======== Dataset ========

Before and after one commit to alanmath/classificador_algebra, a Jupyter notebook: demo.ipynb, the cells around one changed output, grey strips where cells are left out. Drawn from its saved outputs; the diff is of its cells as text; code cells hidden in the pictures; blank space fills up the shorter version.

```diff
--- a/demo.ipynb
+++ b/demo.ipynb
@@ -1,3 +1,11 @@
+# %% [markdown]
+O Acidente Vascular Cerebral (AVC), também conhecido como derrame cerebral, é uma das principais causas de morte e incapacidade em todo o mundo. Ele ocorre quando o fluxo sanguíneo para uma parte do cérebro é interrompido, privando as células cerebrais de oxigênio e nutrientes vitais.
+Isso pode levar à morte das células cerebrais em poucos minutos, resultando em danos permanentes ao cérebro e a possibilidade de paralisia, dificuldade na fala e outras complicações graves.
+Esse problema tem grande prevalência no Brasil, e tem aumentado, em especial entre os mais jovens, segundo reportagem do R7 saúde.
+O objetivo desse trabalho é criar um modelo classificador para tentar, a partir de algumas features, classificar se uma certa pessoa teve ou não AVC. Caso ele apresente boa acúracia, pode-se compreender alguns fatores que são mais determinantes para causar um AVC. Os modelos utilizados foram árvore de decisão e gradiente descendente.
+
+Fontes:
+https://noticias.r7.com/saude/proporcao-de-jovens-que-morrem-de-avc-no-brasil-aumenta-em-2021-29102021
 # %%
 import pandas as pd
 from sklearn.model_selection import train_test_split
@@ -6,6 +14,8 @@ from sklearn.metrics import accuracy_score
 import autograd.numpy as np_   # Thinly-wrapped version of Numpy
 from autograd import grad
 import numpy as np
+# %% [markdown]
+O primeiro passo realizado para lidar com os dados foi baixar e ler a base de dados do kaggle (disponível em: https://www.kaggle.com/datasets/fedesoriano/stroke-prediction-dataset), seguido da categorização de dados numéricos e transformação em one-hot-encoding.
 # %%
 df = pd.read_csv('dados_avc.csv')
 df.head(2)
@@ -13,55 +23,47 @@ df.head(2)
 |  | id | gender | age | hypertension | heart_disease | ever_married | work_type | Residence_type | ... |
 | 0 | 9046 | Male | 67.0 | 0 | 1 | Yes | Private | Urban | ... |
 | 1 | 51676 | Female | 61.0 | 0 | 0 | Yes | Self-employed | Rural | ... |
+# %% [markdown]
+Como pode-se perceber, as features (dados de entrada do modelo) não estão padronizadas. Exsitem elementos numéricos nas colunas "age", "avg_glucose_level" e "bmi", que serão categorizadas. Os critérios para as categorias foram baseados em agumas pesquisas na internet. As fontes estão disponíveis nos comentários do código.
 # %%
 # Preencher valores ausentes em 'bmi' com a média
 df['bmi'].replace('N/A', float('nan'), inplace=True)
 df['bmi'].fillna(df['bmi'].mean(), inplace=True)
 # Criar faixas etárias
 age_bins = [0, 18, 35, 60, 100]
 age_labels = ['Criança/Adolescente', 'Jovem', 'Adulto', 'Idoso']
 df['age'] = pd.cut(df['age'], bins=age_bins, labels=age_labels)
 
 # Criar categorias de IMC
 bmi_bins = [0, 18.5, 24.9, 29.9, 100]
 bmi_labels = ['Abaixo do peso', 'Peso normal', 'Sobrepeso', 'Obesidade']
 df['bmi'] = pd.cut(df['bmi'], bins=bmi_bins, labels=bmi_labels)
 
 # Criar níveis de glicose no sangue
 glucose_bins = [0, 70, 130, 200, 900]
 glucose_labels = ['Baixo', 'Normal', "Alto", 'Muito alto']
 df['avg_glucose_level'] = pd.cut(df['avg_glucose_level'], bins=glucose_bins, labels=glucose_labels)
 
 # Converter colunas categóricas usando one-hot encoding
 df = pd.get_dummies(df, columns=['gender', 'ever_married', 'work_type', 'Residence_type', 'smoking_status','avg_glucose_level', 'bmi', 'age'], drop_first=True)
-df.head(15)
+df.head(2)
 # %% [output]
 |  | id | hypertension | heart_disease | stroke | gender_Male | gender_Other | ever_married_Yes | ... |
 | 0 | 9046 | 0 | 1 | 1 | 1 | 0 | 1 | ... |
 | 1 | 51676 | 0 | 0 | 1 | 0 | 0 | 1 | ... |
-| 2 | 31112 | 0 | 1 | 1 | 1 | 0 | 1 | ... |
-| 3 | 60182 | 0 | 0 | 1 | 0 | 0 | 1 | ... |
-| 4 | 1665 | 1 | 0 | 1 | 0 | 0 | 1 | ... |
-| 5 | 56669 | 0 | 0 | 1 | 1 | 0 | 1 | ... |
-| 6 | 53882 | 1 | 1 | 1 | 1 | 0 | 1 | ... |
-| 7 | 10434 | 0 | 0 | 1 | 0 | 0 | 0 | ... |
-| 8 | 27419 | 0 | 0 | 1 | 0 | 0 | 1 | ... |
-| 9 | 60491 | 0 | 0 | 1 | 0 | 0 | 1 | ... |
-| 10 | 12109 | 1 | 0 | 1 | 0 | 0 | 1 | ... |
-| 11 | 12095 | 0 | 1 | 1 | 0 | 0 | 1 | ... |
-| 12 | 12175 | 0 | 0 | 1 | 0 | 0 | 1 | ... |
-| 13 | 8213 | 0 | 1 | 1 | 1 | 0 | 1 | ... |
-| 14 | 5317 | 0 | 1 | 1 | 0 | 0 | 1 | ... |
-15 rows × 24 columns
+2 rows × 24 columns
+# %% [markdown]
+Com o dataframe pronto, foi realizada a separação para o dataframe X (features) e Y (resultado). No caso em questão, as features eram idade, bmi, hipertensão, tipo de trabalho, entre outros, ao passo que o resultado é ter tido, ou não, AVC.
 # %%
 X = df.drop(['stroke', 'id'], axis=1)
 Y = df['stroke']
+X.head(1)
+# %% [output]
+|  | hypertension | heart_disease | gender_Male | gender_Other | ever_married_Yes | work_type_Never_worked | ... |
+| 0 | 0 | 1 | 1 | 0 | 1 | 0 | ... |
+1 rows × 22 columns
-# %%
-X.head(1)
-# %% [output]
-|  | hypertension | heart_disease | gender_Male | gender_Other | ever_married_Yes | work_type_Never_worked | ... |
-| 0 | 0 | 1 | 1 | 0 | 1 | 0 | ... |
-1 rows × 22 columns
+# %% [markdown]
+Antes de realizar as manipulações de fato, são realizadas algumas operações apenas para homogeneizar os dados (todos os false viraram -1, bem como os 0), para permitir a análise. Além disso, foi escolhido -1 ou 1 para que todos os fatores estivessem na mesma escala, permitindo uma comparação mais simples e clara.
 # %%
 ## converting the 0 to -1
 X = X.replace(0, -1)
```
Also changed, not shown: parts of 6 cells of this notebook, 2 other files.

========

Filter the data for the string "import". Copy each matching line.

 import pandas as pd
 from sklearn.model_selection import train_test_split
@@ -6,6 +14,8 @@ from sklearn.metrics import accuracy_score
 import autograd.numpy as np_   # Thinly-wrapped version of Numpy
 from autograd import grad
 import numpy as np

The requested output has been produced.